[DATA SHOWN]

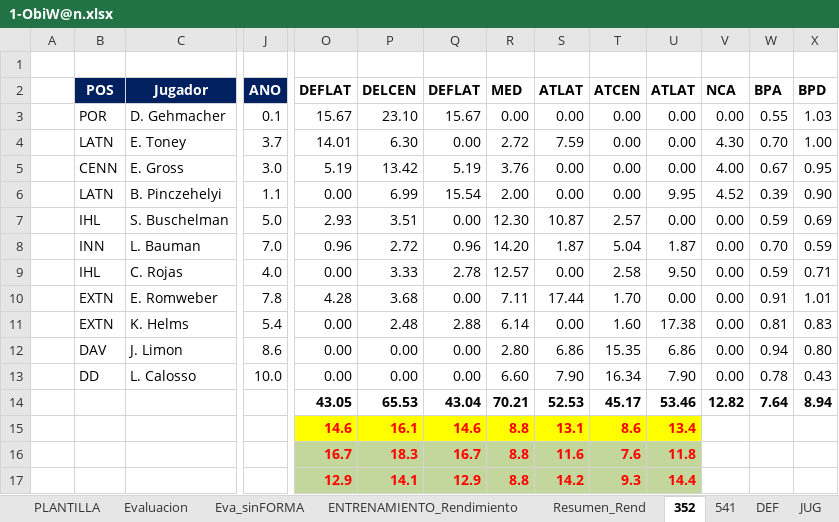
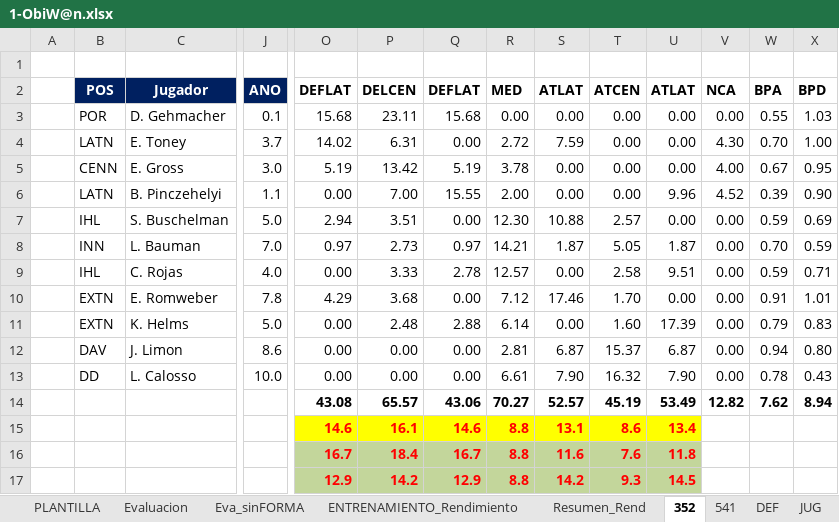
Before and after one commit to uny11/HI, an Excel workbook: projects/current/hattrick/1-ObiW@n.xlsx, sheet 352, drawn as a sheet; only a part is shown, gaps mark what is left out; values as stored, in another font and other column widths than the file's, no borders; conditional formats not drawn; removed rows and columns are numbered as before the commit, all else as after; rows hold the shown columns only; the diff names each change by its address in the sheet, - before the commit and + after, or states it on an @@ line.

```diff
--- a/projects/current/hattrick/1-ObiW@n.xlsx (sheet 352)
+++ b/projects/current/hattrick/1-ObiW@n.xlsx (sheet 352)
-O3 (DEFLAT): 15.67
+O3 (DEFLAT): 15.68
-P3 (DELCEN): 23.10
+P3 (DELCEN): 23.11
-Q3 (DEFLAT): 15.67
+Q3 (DEFLAT): 15.68
-O4 (DEFLAT): 14.01
+O4 (DEFLAT): 14.02
-P4 (DELCEN): 6.30
+P4 (DELCEN): 6.31
-R5 (MED): 3.76
+R5 (MED): 3.78
-P6 (DELCEN): 6.99
+P6 (DELCEN): 7.00
-Q6 (DEFLAT): 15.54
+Q6 (DEFLAT): 15.55
-U6 (ATLAT): 9.95
+U6 (ATLAT): 9.96
-O7 (DEFLAT): 2.93
+O7 (DEFLAT): 2.94
-S7 (ATLAT): 10.87
+S7 (ATLAT): 10.88
-O8 (DEFLAT): 0.96
+O8 (DEFLAT): 0.97
-P8 (DELCEN): 2.72
+P8 (DELCEN): 2.73
-Q8 (DEFLAT): 0.96
+Q8 (DEFLAT): 0.97
-R8 (MED): 14.20
+R8 (MED): 14.21
-T8 (ATCEN): 5.04
+T8 (ATCEN): 5.05
-U9 (ATLAT): 9.50
+U9 (ATLAT): 9.51
-O10 (DEFLAT): 4.28
+O10 (DEFLAT): 4.29
-R10 (MED): 7.11
+R10 (MED): 7.12
-S10 (ATLAT): 17.44
+S10 (ATLAT): 17.46
-J11 (ANO): 5.4
+J11 (ANO): 5.0
-U11 (ATLAT): 17.38
+U11 (ATLAT): 17.39
-W11 (BPA): 0.81
+W11 (BPA): 0.79
-R12 (MED): 2.80
+R12 (MED): 2.81
-S12 (ATLAT): 6.86
+S12 (ATLAT): 6.87
-T12 (ATCEN): 15.35
+T12 (ATCEN): 15.37
-U12 (ATLAT): 6.86
+U12 (ATLAT): 6.87
-R13 (MED): 6.60
+R13 (MED): 6.61
-T13 (ATCEN): 16.34
+T13 (ATCEN): 16.32
-row 14:  |  |  |  | 43.05 | 65.53 | 43.04 | 70.21 | 52.53 | 45.17 | 53.46 | 12.82 | 7.64 | 8.94
+row 14:  |  |  |  | 43.08 | 65.57 | 43.06 | 70.27 | 52.57 | 45.19 | 53.49 | 12.82 | 7.62 | 8.94
-P16 (DELCEN): 18.3
+P16 (DELCEN): 18.4
-P17 (DELCEN): 14.1
+P17 (DELCEN): 14.2
-U17 (ATLAT): 14.4
+U17 (ATLAT): 14.5
```
Also changed, not shown: sheet Evaluacion, sheet PLANTILLA, sheet Eva_sinFORMA, sheet Hall_of_Fame, sheet CAPITAN, sheet ENTRENAMIENTO_Rendimiento, 9 more sheets, hidden cells, charts or pictures, 2 other files.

[/DATA SHOWN]

• **EXERCISE REQUIREMENTS**:
Gather each line of the listing that holds the string "ATCEN".

• **EXERCISE OUTPUT**:
-T8 (ATCEN): 5.04
+T8 (ATCEN): 5.05
-T12 (ATCEN): 15.35
+T12 (ATCEN): 15.37
-T13 (ATCEN): 16.34
+T13 (ATCEN): 16.32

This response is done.